── PROVIDED RECORDS ──

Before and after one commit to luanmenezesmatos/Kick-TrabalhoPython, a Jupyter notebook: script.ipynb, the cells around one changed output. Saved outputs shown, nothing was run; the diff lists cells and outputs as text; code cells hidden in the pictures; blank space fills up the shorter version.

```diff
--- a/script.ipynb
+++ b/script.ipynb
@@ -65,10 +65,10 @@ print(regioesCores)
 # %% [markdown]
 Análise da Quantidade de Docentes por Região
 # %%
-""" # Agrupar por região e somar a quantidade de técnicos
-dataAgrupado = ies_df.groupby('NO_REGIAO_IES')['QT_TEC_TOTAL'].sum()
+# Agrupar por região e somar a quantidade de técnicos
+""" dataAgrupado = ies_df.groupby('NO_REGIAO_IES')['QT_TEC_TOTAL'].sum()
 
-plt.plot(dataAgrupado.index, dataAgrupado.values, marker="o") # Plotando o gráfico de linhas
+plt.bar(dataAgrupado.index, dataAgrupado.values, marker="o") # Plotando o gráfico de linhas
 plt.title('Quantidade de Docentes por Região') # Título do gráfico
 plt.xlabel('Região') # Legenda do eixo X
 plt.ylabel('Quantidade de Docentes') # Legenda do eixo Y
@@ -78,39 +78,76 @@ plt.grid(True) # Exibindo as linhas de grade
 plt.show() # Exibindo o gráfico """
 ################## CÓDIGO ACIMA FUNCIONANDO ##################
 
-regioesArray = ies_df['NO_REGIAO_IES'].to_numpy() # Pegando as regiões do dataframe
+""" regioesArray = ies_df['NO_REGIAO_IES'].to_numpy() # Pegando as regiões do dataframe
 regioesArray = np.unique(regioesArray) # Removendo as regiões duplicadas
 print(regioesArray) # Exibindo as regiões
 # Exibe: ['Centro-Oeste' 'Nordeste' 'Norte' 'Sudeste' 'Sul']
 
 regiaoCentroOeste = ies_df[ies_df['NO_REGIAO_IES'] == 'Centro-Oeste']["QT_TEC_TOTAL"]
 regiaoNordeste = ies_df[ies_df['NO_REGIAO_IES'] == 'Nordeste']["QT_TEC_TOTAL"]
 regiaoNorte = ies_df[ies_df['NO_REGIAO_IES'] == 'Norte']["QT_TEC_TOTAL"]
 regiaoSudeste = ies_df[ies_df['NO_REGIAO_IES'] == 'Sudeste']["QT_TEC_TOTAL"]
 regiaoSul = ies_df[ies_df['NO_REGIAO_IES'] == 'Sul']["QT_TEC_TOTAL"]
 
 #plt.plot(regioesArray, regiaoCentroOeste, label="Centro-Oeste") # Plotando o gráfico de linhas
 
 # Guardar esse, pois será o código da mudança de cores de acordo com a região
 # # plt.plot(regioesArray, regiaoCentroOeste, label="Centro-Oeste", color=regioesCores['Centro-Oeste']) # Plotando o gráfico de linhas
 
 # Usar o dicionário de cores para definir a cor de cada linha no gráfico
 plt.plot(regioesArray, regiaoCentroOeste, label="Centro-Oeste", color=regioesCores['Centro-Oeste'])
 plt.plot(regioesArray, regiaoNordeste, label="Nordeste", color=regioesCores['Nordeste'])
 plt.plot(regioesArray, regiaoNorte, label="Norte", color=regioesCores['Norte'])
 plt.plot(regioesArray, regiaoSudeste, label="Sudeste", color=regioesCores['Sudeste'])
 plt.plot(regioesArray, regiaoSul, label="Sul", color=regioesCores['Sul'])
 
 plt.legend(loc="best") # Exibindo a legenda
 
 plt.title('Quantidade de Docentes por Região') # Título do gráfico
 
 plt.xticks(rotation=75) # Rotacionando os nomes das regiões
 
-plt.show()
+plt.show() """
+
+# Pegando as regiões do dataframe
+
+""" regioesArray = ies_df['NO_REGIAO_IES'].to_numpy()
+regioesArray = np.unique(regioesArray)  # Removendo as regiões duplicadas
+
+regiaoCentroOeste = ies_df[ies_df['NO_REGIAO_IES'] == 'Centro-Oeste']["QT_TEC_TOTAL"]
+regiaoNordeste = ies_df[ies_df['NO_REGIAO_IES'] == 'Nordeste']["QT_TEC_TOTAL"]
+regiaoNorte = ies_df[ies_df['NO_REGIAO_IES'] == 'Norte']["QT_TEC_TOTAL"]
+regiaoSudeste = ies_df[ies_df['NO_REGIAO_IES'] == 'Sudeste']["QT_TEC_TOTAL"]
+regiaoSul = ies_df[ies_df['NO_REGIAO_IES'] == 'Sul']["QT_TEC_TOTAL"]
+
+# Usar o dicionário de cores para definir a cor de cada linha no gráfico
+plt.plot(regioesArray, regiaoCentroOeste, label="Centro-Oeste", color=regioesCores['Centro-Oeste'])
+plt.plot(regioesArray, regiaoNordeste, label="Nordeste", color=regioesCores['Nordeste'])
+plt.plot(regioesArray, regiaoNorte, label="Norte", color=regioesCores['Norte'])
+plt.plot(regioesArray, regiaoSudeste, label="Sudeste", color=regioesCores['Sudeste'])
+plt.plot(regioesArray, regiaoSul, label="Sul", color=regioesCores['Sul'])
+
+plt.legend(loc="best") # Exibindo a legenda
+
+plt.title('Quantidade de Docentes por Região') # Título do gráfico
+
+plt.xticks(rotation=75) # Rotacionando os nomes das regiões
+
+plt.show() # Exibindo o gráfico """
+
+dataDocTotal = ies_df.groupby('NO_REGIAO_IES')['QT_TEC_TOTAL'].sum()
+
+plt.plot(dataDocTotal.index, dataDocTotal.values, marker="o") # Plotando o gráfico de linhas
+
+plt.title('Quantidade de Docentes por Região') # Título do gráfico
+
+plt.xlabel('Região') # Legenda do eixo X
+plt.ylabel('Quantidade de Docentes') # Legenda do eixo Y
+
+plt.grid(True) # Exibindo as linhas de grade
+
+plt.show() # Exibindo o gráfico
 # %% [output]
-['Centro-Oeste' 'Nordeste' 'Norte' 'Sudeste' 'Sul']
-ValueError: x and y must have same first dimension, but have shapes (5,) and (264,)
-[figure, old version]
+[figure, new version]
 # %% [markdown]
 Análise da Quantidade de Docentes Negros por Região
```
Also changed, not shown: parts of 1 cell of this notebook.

───
── PROVIDED RECORDS ──

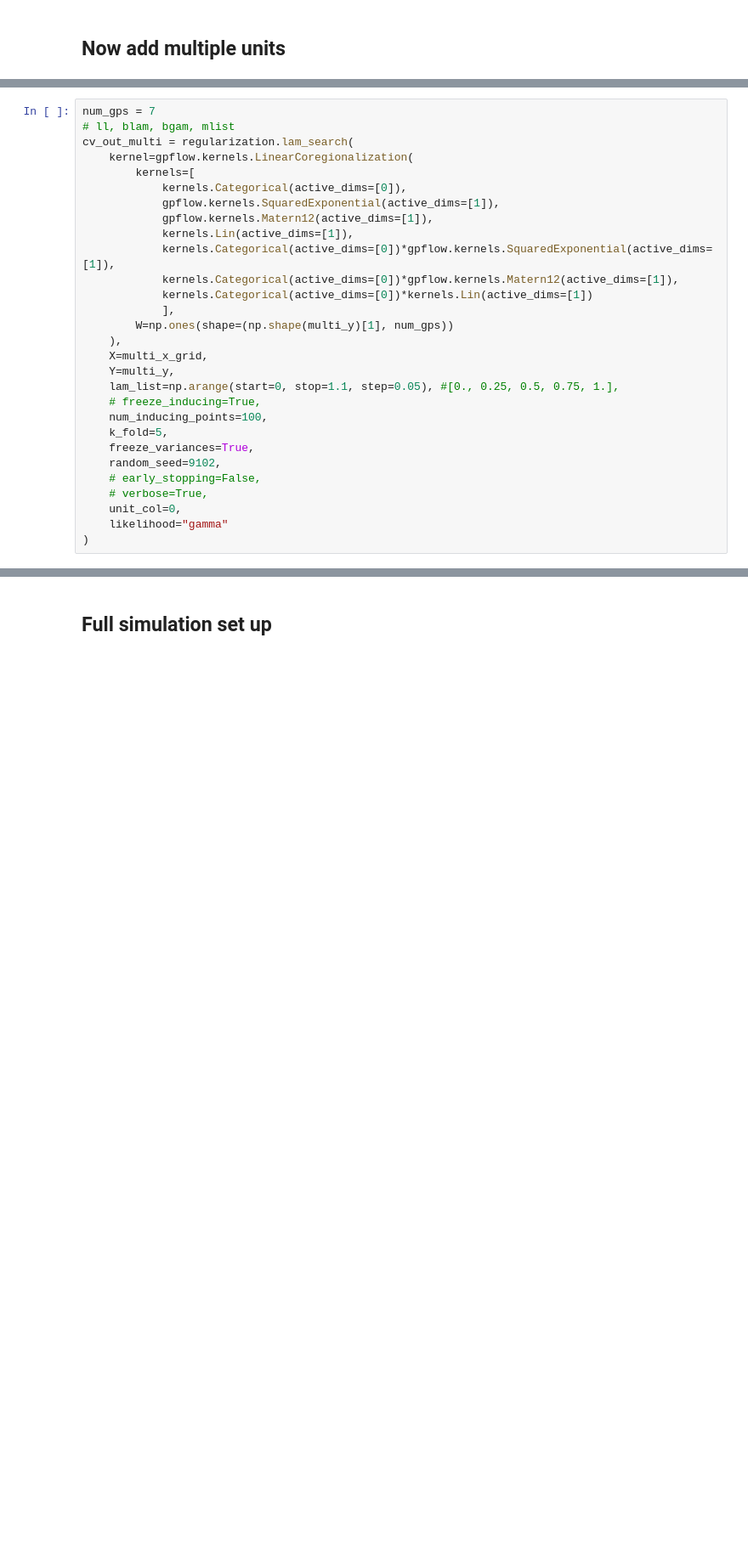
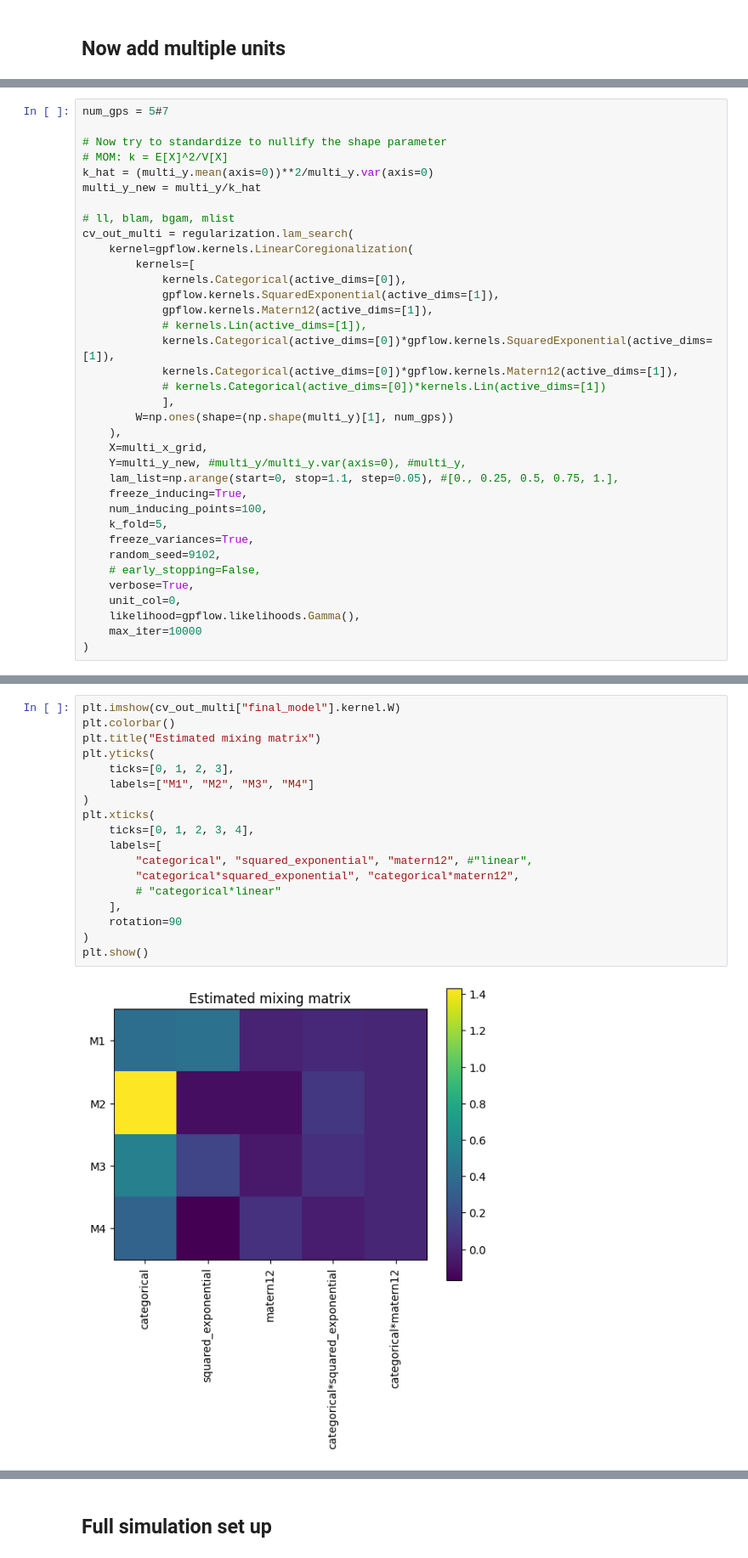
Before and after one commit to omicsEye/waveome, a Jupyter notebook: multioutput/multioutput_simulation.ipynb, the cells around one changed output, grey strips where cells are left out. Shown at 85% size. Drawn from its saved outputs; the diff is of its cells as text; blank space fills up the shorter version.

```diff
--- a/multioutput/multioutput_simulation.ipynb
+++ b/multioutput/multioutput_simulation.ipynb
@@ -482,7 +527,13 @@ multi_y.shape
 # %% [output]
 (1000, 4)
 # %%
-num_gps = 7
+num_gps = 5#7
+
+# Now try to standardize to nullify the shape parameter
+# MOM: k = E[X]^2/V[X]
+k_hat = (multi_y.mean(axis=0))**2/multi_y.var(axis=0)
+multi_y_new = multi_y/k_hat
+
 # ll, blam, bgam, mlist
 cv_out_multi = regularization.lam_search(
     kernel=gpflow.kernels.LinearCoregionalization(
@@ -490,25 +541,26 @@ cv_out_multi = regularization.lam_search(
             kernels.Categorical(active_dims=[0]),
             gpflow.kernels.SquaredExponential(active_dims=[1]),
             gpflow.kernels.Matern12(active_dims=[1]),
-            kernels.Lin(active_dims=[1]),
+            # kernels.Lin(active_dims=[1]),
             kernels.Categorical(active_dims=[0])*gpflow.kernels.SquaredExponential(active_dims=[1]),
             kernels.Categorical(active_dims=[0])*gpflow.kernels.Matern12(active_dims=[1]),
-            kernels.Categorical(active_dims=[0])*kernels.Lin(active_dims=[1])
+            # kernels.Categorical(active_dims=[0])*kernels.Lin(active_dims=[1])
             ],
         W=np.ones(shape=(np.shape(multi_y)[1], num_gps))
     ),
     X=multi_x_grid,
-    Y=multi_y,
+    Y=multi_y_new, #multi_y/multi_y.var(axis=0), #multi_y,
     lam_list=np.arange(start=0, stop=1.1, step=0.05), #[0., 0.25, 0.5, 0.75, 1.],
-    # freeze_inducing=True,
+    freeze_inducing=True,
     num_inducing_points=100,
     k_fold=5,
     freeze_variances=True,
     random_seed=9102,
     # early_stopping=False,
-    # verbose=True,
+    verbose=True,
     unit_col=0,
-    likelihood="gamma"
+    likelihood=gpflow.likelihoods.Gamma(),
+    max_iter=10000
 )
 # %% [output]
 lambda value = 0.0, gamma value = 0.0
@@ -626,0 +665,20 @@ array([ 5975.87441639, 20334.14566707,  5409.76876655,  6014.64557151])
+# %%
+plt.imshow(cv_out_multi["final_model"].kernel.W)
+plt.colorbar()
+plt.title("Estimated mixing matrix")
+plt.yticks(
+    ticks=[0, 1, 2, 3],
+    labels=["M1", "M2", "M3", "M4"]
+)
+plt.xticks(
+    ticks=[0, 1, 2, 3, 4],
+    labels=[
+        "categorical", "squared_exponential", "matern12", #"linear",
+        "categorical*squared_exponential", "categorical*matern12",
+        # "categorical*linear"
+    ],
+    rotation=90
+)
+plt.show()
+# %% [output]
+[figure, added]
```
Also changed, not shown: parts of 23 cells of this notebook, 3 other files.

───

▶ [WHAT YOU WILL DO]:
Your answer should be a single number: the count of lines above with the word "Docentes".

▶ [WORKED SOLUTION]:
8